Inland Revenue's logo is seen against a teal background. A grey strip moves across the screen.


"Do you receive rental income?"


A house flips up with the title 'Rental Income' above it. The title fades and a form labelled 'Income tax return' pops up out of the roof of the house, stops, and then flies up out of the screen to show it being filed.

A bubble with a picture of a landlord, a person with a key, appears. A tick indicates the landlord is doing the right thing.

The bubble fades and a question mark appears above the house, asking whether or not you know about temporary rental arrangements.

A tenant walks into the rental property.


"Almost all rental income is taxable, including income you receive from renting out:

  • a residential property
  • your own home
  • a room in your home to boarders or flatmates
  • a sleepout or caravan."


A white strip flows from right to left containing a grey pie chart with a large part of it highlighted in green. The pie division changes so a small part is now highlighted green, showing you have to pay tax on long and short term rentals.

The pie divisions disappear and a 'Rental contract' is shown in the circle.
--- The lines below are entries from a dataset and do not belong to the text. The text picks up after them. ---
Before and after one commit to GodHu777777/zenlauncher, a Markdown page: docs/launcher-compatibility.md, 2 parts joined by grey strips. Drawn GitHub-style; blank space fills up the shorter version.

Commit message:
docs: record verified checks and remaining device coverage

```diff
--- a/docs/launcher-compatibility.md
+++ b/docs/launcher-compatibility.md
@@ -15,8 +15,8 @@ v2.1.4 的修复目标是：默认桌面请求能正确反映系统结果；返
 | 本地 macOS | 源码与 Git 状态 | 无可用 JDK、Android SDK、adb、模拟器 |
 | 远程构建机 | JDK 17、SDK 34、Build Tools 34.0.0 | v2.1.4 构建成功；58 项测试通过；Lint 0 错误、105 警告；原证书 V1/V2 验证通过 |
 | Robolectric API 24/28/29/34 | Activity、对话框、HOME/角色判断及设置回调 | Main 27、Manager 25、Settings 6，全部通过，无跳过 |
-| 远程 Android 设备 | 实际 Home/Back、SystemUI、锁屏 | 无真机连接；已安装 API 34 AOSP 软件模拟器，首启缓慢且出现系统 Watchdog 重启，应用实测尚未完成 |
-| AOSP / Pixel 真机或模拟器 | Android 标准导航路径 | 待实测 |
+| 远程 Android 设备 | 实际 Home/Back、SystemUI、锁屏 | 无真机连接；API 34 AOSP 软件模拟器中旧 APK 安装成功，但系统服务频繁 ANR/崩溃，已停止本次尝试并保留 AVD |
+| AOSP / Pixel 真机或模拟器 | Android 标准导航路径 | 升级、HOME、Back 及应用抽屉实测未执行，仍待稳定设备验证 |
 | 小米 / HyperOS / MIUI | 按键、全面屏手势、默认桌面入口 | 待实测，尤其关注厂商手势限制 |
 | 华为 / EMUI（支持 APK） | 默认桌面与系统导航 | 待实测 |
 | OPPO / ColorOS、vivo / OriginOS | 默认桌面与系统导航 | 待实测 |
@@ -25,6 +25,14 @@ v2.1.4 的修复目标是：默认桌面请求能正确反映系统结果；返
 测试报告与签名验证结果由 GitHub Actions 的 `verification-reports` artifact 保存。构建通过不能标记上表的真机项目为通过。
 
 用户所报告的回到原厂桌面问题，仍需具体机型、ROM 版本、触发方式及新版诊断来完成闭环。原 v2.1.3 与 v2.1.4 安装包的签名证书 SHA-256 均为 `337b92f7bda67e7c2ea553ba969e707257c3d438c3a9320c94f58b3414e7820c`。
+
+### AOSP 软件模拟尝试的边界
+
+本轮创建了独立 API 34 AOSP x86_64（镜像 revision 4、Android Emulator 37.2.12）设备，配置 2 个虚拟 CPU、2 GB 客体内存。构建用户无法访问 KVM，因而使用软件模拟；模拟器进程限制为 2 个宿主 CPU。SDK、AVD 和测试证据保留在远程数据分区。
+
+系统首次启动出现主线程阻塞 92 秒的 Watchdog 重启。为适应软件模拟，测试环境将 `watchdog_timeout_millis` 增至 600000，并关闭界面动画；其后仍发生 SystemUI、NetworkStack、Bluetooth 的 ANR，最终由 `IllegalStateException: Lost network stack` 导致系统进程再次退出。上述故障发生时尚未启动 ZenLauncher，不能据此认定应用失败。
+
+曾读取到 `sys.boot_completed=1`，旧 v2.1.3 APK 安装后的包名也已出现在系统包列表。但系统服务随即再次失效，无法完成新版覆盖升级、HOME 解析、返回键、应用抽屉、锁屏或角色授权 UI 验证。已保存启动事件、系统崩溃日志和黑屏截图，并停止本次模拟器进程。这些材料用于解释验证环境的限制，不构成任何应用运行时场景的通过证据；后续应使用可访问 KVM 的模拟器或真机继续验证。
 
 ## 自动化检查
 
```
A second circle showing a handshake agreement appears next to the formal rental contract.

The circles disappear, replaced by the web address for the Inland Revenue property website,


"Whether long-term or short-term.  And whether you have a formal agreement in place or not, everything you need to know is on Inland Revenue's residential property web page."


A grey strip scrolls across the screen and a house flips up. The tenant walks back into the rental property. An orange circle with an 'equals' symbol (=) appears. The symbol is replaced with a 'less than' (<) symbol.

The words 'Weekly standard cost' appear above the house.

The 'less than' symbol is replaced with the words 'Income tax return', then a cross appears through it, indicating you won't need to file a tax return under the circumstances described.

The circle disappears and an Income tax return appears pops up out of the house. A balance sheet appears showing how to calculate your net income. The words 'Income – Expenses' give the balance of net income, shown by the dollar ($) symbol.

The balance sheet slides to the right and a calendar showing '31 March' appears, to show the end of the tax year. The date fades.


"You won't need to pay tax on income from private boarders if the rent is equal to or below a certain amount (called the weekly standard cost). You won't need to file an income tax return if this is your only income."

"If your income is taxable, you'll need to keep a record of all your income and expenses so you can calculate your profit at the end of the tax year (that's the 31st of March for most people)."


An orange circle appears containing a shield, representing insurance. The shield is replaced by a dollar symbol to represent rates, then some work tools to represent repairs and maintenance.

The tools fade and a form and dollar symbol appear, showing how tax agents can help with the paperwork.

The circle fades and a dollar symbol appears, showing you can claim your accounting fees as an expense. The dollar symbol fades.


"Examples of deductible expenses might be:

  • property insurance
  • rates or
  • repairs and maintenance."

"Many people ask a tax agent to help with the paperwork.  You can even claim your accounting fees as an expense."


A room in the house is highlighted orange, then fades back to white. The income tax return moves upwards indicating it has been filed.

A teal-coloured calendar with the date '7 Jul' appears to show that is the date Inland Revenue requires most people to file their tax returns by.


"If you're renting out a room, you can only claim a proportion of your household expenses."

"Once you've worked out your profit, file your income tax return with Inland Revenue by the due date.  This is normally the 7th of July."


The screen fades to teal and the Inland Revenue logo appears. After a short time the web address appears under the Inland Revenue logo.

A short white strip slides up from the bottom of the screen and the New Zealand Government logo appears against the white background.


"Our taxes help pay for essential important public services like hospitals and important social services - including the Canterbury rebuild. Please check our webpage,, to make sure you're paying your fair share."